Tomorrow, the nation will pause to remember the horrific events of Sept. 11, 2001, and the nearly 3,000 people who lost their lives in the terrorist attacks. We honor them and their families by ensuring that they are never forgotten.
We remember the fallen -- the police officers and firefighters who ran into burning buildings as others ran out, and the brave first responders who gave their lives to save countless others. We also remember the working people of this tragedy -- from the custodians and restaurant workers to the administrative staff, security guards and business executives who died inside the buildings that day.
We lift up all of those who are helping us re-build. Our profound gratitude is with the dedicated construction workers who restored the Pentagon and are erecting a living memorial in lower Manhattan.
We will never forget the incredible sacrifice of our service members who lost their lives and continue to ensure our security is never again threatened. We owe them much, not the least bit making sure our veterans never have to fight for jobs when they return home. And it is here that the U.S. Department of Labor has a critical role to play. Our Veterans' Employment and Training Service is working tirelessly to ensure that we serve our veterans as well as they served us.

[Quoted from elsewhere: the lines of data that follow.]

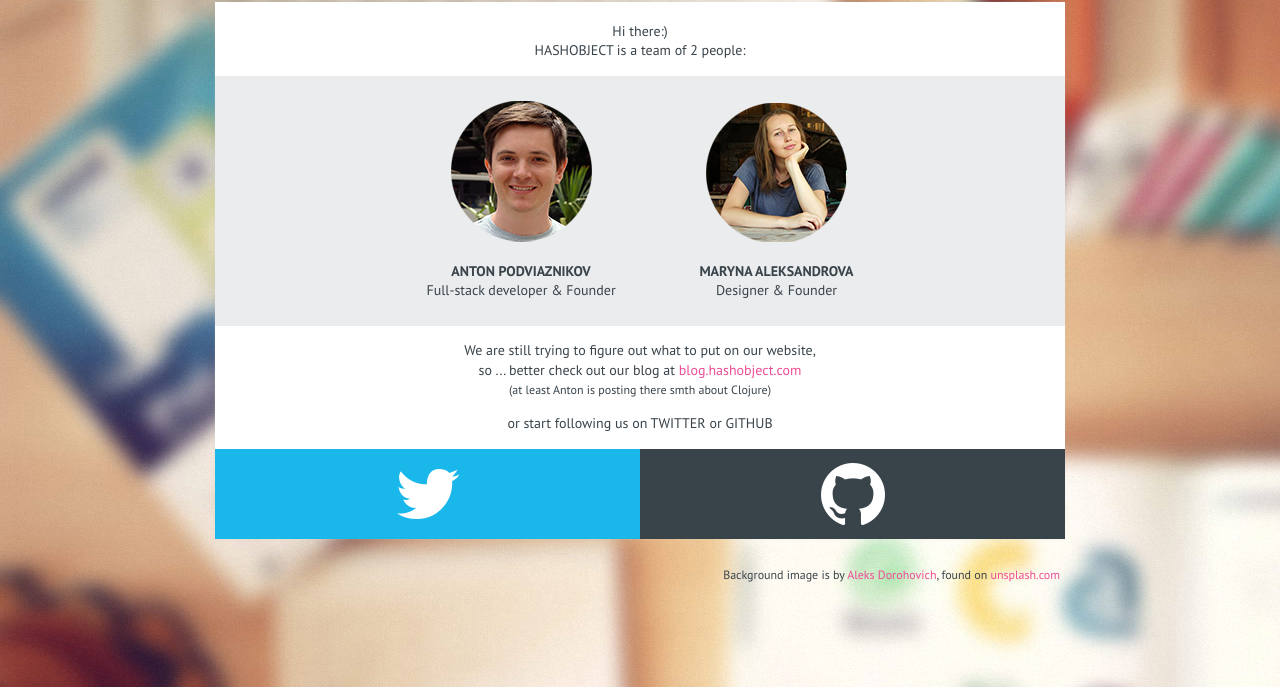
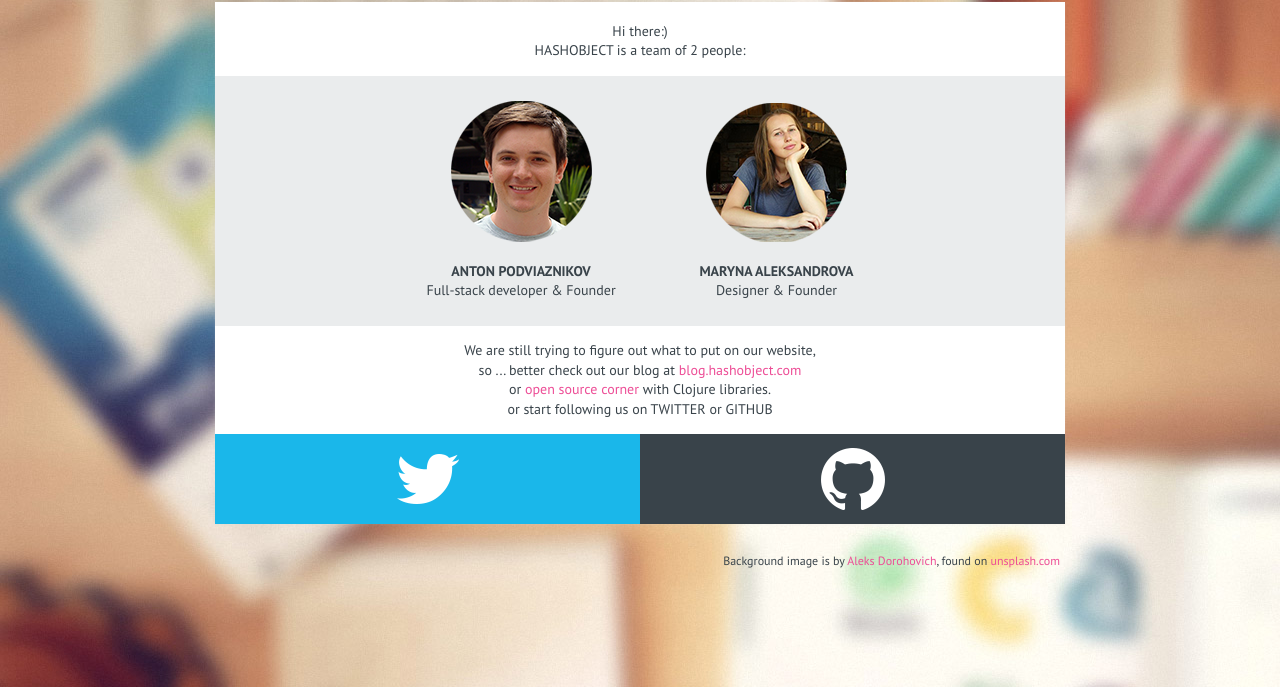
Before and after one commit to hashobject/hashobject.com, a plain HTML site: page resources/public/index.html in a window 1280 px wide. Shown: the part 113-800 px from the top of the page. Drawn offline with Linux system fonts and the light colour scheme.

Commit message:
add link to os.hashobject.com

```diff
--- a/resources/public/index.html
+++ b/resources/public/index.html
@@ -32,7 +32,7 @@
       </section>
       <p>We are still trying to figure out what to put on our website,<br>
       so ... better check out our blog at <a href="http://blog.hashobject.com/">blog.hashobject.com</a><br>
-      <small>(at least Anton is posting there smth about Clojure)</small><br>
+        or <a href="http://os.hashobject.com/">open source corner</a> with Clojure libraries.<br>
       or start following us on <span class="uppercase">Twitter</span> or <span class="uppercase">GitHub</span></p>
       <div class="button-group">
         <a class="twitter big button" href="https://twitter.com/hashobject"></a>
```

Tomorrow, I will join with other people of good will across the country and around the world with a moment of silence at 8:46 a.m. (EDT) as part of the 9/11 National Day of Service and Remembrance. I invite others to join me.